Nowadays with everything being more online and more and more social media platforms are sprouting up to sap even more time it’s sometimes hard to see it as anything but a pain.
Then of course something comes along and proves that being ‘online’ can be so much more than social media channels. Looking in the right places can help massively if you find the right resources and recently I discovered another one.
Fine art logistics specialist Cadogan Tate has created a new online art gallery that brings together more than 100 of history’s finest artworks in one place for the first time and was handpicked by art lovers themselves.
This free to view site allows people to view collections of paintings from the early Renaissance era, right the way through to more modern-day works like the ‘Pop Art’ collections from Andy Warhol.
Normally masterpieces are scattered all over the world and unless you are a seasoned traveller, which I am not. Then I would have to spend hours looking online on many different sites to find what I was looking for. So having so many pieces in one space is great on saving me time.
“UK search engine’s data reveals the most popular UK searches for paintings online.
Topping this list was early Renaissance favourite, the ‘Mona Lisa’ by Leonardo Da Vinci, which is searched for on average 486,000 times a year*.
Following this is Edward Munch’s masterpiece, ‘The Scream’, which users search for by name over 145,000 times a year*.
Rounding out the top 3 is Vincent Van Gogh’s ‘Starry Night’, which users search for around 118,800 times annually*”
Which all in all means there are plenty of others looking too, so think of the time saved!
A spokesperson from Cadogan Tate, said: “Of course there’s nothing like standing in the presence of an actual piece to appreciate the mesmeric beauty of the works we have chosen but we felt this medium would provide an excellent introduction and perhaps inspire viewers to seek out actual pieces that were of interest.” and I think that’s a great idea.

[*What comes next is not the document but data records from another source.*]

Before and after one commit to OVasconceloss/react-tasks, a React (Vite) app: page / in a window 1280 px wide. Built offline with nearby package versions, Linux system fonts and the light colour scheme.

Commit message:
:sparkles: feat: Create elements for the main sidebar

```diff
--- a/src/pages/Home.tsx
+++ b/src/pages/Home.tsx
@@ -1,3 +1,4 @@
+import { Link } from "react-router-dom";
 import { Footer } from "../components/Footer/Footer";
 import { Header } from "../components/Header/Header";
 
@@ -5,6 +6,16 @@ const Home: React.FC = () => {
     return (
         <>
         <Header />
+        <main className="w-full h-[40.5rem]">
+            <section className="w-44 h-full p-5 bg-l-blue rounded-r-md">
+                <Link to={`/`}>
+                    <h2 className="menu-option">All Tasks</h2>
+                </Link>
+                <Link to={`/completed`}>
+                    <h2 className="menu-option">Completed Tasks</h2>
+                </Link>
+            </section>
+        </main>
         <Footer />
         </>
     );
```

Before my next holiday I am going to seek out places to visit and what masterpieces are nearby to allow me to finally view some iconic pieces in the flesh.
Disclaimer: This is a collaborative post